INPUT MATERIAL:
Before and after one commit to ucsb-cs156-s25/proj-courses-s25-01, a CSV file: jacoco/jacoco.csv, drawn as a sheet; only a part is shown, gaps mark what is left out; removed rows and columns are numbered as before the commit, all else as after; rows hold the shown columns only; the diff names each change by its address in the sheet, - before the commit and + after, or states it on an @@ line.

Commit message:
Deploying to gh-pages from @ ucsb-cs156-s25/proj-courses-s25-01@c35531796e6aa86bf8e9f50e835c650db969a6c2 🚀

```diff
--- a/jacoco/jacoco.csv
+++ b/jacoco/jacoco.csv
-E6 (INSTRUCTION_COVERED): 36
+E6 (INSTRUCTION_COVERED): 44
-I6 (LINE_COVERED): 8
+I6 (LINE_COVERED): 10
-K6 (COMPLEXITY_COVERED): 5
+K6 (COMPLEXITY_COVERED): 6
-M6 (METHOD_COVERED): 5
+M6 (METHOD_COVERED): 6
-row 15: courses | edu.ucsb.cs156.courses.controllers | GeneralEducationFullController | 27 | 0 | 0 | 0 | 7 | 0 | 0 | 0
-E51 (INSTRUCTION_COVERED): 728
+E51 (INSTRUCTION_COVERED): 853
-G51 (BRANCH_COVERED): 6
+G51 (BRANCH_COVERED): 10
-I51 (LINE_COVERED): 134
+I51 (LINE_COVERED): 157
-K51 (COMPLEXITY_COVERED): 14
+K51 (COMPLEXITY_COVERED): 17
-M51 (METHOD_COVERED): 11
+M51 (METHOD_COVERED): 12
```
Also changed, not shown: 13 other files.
==
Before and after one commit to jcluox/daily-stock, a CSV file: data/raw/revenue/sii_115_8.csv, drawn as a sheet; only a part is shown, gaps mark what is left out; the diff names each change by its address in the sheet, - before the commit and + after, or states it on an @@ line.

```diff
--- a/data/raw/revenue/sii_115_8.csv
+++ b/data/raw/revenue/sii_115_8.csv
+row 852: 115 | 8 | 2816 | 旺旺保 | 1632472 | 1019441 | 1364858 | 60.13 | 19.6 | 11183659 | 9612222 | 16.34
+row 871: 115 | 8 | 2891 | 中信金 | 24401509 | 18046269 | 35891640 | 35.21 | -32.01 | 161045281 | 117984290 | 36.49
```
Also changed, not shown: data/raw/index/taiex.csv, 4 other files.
==
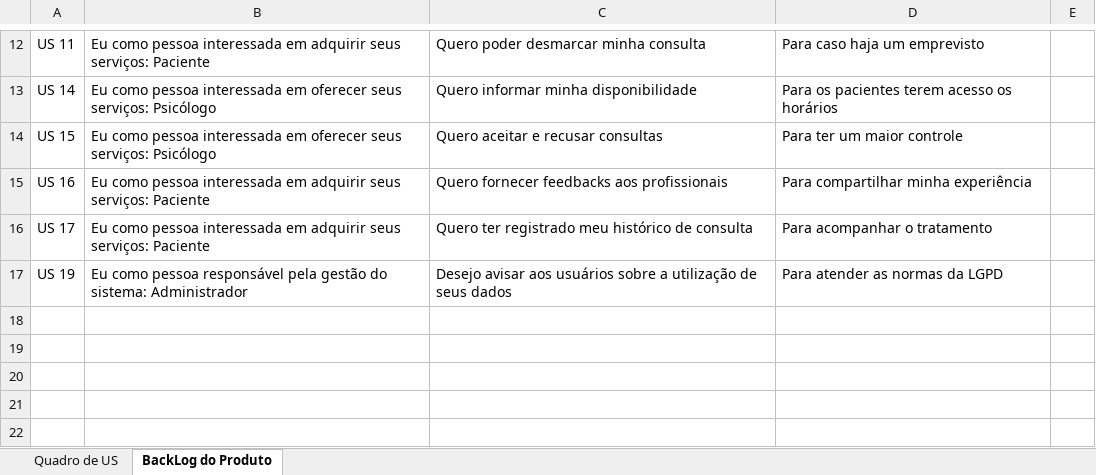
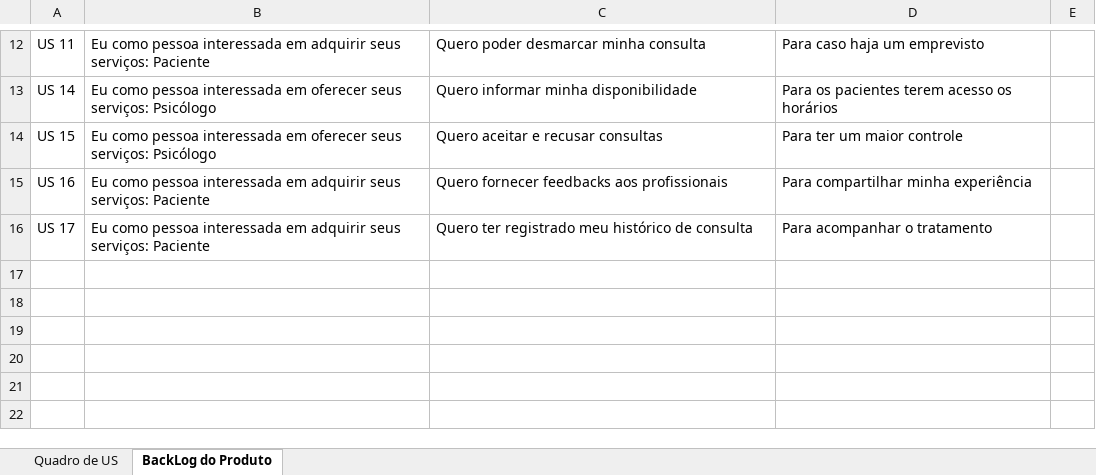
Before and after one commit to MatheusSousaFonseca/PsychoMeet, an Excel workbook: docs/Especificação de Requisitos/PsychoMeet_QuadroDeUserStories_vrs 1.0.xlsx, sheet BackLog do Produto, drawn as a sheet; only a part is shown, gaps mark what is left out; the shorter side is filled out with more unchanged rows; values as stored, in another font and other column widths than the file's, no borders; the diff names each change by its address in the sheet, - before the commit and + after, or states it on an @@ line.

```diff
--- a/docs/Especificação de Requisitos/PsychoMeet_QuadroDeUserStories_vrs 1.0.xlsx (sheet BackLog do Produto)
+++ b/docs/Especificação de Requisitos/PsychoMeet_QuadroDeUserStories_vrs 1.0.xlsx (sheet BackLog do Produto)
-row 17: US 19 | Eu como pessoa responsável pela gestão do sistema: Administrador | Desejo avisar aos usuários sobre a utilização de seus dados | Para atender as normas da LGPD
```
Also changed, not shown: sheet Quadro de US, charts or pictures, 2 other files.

PROBLEM REQUIREMENTS: Indicate how many lines of the material contain the string "data", giving the number and nothing more.

WRITTEN ANSWER: 4